*** RECORDS FOR THE EXERCISE ***

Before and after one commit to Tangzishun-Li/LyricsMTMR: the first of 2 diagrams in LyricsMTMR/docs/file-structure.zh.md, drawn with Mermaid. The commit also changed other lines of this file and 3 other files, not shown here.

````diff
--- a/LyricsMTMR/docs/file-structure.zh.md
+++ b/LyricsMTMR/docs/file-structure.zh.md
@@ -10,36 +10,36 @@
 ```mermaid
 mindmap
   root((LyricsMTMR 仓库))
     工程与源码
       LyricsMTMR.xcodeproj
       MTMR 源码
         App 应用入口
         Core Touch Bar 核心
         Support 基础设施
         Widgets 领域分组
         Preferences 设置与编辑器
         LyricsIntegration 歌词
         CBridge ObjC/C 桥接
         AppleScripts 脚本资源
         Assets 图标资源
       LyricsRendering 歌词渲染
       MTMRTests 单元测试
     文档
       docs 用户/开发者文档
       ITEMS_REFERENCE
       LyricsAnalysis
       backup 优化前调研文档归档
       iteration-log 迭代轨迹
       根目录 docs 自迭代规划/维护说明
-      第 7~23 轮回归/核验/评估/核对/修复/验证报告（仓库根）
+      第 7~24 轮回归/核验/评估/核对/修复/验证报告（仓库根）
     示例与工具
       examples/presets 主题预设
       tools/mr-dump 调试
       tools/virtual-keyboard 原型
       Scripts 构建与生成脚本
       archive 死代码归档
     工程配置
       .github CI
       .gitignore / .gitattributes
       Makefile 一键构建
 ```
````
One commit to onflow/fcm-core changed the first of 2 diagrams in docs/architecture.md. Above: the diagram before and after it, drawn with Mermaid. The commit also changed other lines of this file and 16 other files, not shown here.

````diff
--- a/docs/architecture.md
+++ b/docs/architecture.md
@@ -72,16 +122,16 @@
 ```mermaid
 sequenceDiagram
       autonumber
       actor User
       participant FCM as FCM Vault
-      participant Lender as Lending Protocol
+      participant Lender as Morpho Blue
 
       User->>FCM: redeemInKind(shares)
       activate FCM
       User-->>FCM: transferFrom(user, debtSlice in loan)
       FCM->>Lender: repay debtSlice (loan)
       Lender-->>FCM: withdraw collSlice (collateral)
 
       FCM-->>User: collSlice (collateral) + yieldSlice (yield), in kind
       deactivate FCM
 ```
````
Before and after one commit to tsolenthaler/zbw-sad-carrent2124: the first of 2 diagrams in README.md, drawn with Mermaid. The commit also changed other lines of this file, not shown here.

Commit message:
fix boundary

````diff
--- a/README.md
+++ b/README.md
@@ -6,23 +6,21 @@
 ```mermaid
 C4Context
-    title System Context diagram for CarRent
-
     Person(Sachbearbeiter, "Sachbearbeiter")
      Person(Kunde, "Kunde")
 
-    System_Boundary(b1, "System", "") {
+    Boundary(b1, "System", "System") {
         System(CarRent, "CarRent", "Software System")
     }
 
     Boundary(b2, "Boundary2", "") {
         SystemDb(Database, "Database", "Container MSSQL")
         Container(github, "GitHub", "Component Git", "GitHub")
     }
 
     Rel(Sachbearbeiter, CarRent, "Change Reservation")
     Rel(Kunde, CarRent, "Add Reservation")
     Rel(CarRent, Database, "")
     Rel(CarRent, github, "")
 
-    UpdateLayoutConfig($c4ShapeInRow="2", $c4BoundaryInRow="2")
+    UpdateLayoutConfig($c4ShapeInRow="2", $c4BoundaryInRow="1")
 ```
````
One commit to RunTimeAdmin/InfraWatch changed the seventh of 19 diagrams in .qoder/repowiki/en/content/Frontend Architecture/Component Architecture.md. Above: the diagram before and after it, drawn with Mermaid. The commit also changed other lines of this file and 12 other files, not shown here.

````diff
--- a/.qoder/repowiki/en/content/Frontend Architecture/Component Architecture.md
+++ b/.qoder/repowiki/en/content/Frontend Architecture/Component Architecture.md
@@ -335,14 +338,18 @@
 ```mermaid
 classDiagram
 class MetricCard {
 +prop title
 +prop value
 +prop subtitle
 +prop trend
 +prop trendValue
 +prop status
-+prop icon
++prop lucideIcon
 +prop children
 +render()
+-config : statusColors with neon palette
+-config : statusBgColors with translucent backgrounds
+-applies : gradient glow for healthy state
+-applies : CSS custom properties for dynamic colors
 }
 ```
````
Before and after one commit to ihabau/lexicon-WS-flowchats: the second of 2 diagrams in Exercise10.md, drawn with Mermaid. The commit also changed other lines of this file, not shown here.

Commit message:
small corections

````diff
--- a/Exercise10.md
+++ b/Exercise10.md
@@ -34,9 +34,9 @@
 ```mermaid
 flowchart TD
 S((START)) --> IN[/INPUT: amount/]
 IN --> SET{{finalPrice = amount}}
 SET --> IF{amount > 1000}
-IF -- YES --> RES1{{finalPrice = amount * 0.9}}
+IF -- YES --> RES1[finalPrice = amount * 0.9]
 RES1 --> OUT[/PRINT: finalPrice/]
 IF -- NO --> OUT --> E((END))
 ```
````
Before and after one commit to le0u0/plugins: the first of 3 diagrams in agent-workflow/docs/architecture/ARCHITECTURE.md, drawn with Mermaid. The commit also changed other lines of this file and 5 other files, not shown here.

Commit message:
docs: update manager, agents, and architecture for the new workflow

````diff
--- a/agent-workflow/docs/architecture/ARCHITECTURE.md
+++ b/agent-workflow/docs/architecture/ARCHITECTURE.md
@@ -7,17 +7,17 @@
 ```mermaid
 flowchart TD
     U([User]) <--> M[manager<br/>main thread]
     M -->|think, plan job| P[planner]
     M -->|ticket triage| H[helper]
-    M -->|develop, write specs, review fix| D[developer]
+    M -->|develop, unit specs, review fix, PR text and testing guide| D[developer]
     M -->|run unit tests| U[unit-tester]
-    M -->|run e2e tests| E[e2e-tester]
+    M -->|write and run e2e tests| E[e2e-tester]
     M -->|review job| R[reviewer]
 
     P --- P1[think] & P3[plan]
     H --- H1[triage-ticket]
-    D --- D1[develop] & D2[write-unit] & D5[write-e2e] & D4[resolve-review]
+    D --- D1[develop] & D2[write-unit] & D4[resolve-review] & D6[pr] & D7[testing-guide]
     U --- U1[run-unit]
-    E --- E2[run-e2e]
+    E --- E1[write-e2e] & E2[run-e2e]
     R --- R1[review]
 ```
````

***

■ WORK ITEM ■
The full data, repeated exactly, is the only acceptable output.

■ YOUR RESPONSE ■
Before and after one commit to Tangzishun-Li/LyricsMTMR: the first of 2 diagrams in LyricsMTMR/docs/file-structure.zh.md, drawn with Mermaid. The commit also changed other lines of this file and 3 other files, not shown here.

````diff
--- a/LyricsMTMR/docs/file-structure.zh.md
+++ b/LyricsMTMR/docs/file-structure.zh.md
@@ -10,36 +10,36 @@
 ```mermaid
 mindmap
   root((LyricsMTMR 仓库))
     工程与源码
       LyricsMTMR.xcodeproj
       MTMR 源码
         App 应用入口
         Core Touch Bar 核心
         Support 基础设施
         Widgets 领域分组
         Preferences 设置与编辑器
         LyricsIntegration 歌词
         CBridge ObjC/C 桥接
         AppleScripts 脚本资源
         Assets 图标资源
       LyricsRendering 歌词渲染
       MTMRTests 单元测试
     文档
       docs 用户/开发者文档
       ITEMS_REFERENCE
       LyricsAnalysis
       backup 优化前调研文档归档
       iteration-log 迭代轨迹
       根目录 docs 自迭代规划/维护说明
-      第 7~23 轮回归/核验/评估/核对/修复/验证报告（仓库根）
+      第 7~24 轮回归/核验/评估/核对/修复/验证报告（仓库根）
     示例与工具
       examples/presets 主题预设
       tools/mr-dump 调试
       tools/virtual-keyboard 原型
       Scripts 构建与生成脚本
       archive 死代码归档
     工程配置
       .github CI
       .gitignore / .gitattributes
       Makefile 一键构建
 ```
````
One commit to onflow/fcm-core changed the first of 2 diagrams in docs/architecture.md. Above: the diagram before and after it, drawn with Mermaid. The commit also changed other lines of this file and 16 other files, not shown here.

````diff
--- a/docs/architecture.md
+++ b/docs/architecture.md
@@ -72,16 +122,16 @@
 ```mermaid
 sequenceDiagram
       autonumber
       actor User
       participant FCM as FCM Vault
-      participant Lender as Lending Protocol
+      participant Lender as Morpho Blue
 
       User->>FCM: redeemInKind(shares)
       activate FCM
       User-->>FCM: transferFrom(user, debtSlice in loan)
       FCM->>Lender: repay debtSlice (loan)
       Lender-->>FCM: withdraw collSlice (collateral)
 
       FCM-->>User: collSlice (collateral) + yieldSlice (yield), in kind
       deactivate FCM
 ```
````
Before and after one commit to tsolenthaler/zbw-sad-carrent2124: the first of 2 diagrams in README.md, drawn with Mermaid. The commit also changed other lines of this file, not shown here.

Commit message:
fix boundary

````diff
--- a/README.md
+++ b/README.md
@@ -6,23 +6,21 @@
 ```mermaid
 C4Context
-    title System Context diagram for CarRent
-
     Person(Sachbearbeiter, "Sachbearbeiter")
      Person(Kunde, "Kunde")
 
-    System_Boundary(b1, "System", "") {
+    Boundary(b1, "System", "System") {
         System(CarRent, "CarRent", "Software System")
     }
 
     Boundary(b2, "Boundary2", "") {
         SystemDb(Database, "Database", "Container MSSQL")
         Container(github, "GitHub", "Component Git", "GitHub")
     }
 
     Rel(Sachbearbeiter, CarRent, "Change Reservation")
     Rel(Kunde, CarRent, "Add Reservation")
     Rel(CarRent, Database, "")
     Rel(CarRent, github, "")
 
-    UpdateLayoutConfig($c4ShapeInRow="2", $c4BoundaryInRow="2")
+    UpdateLayoutConfig($c4ShapeInRow="2", $c4BoundaryInRow="1")
 ```
````
One commit to RunTimeAdmin/InfraWatch changed the seventh of 19 diagrams in .qoder/repowiki/en/content/Frontend Architecture/Component Architecture.md. Above: the diagram before and after it, drawn with Mermaid. The commit also changed other lines of this file and 12 other files, not shown here.

````diff
--- a/.qoder/repowiki/en/content/Frontend Architecture/Component Architecture.md
+++ b/.qoder/repowiki/en/content/Frontend Architecture/Component Architecture.md
@@ -335,14 +338,18 @@
 ```mermaid
 classDiagram
 class MetricCard {
 +prop title
 +prop value
 +prop subtitle
 +prop trend
 +prop trendValue
 +prop status
-+prop icon
++prop lucideIcon
 +prop children
 +render()
+-config : statusColors with neon palette
+-config : statusBgColors with translucent backgrounds
+-applies : gradient glow for healthy state
+-applies : CSS custom properties for dynamic colors
 }
 ```
````
Before and after one commit to ihabau/lexicon-WS-flowchats: the second of 2 diagrams in Exercise10.md, drawn with Mermaid. The commit also changed other lines of this file, not shown here.

Commit message:
small corections

````diff
--- a/Exercise10.md
+++ b/Exercise10.md
@@ -34,9 +34,9 @@
 ```mermaid
 flowchart TD
 S((START)) --> IN[/INPUT: amount/]
 IN --> SET{{finalPrice = amount}}
 SET --> IF{amount > 1000}
-IF -- YES --> RES1{{finalPrice = amount * 0.9}}
+IF -- YES --> RES1[finalPrice = amount * 0.9]
 RES1 --> OUT[/PRINT: finalPrice/]
 IF -- NO --> OUT --> E((END))
 ```
````
Before and after one commit to le0u0/plugins: the first of 3 diagrams in agent-workflow/docs/architecture/ARCHITECTURE.md, drawn with Mermaid. The commit also changed other lines of this file and 5 other files, not shown here.

Commit message:
docs: update manager, agents, and architecture for the new workflow

````diff
--- a/agent-workflow/docs/architecture/ARCHITECTURE.md
+++ b/agent-workflow/docs/architecture/ARCHITECTURE.md
@@ -7,17 +7,17 @@
 ```mermaid
 flowchart TD
     U([User]) <--> M[manager<br/>main thread]
     M -->|think, plan job| P[planner]
     M -->|ticket triage| H[helper]
-    M -->|develop, write specs, review fix| D[developer]
+    M -->|develop, unit specs, review fix, PR text and testing guide| D[developer]
     M -->|run unit tests| U[unit-tester]
-    M -->|run e2e tests| E[e2e-tester]
+    M -->|write and run e2e tests| E[e2e-tester]
     M -->|review job| R[reviewer]
 
     P --- P1[think] & P3[plan]
     H --- H1[triage-ticket]
-    D --- D1[develop] & D2[write-unit] & D5[write-e2e] & D4[resolve-review]
+    D --- D1[develop] & D2[write-unit] & D4[resolve-review] & D6[pr] & D7[testing-guide]
     U --- U1[run-unit]
-    E --- E2[run-e2e]
+    E --- E1[write-e2e] & E2[run-e2e]
     R --- R1[review]
 ```
````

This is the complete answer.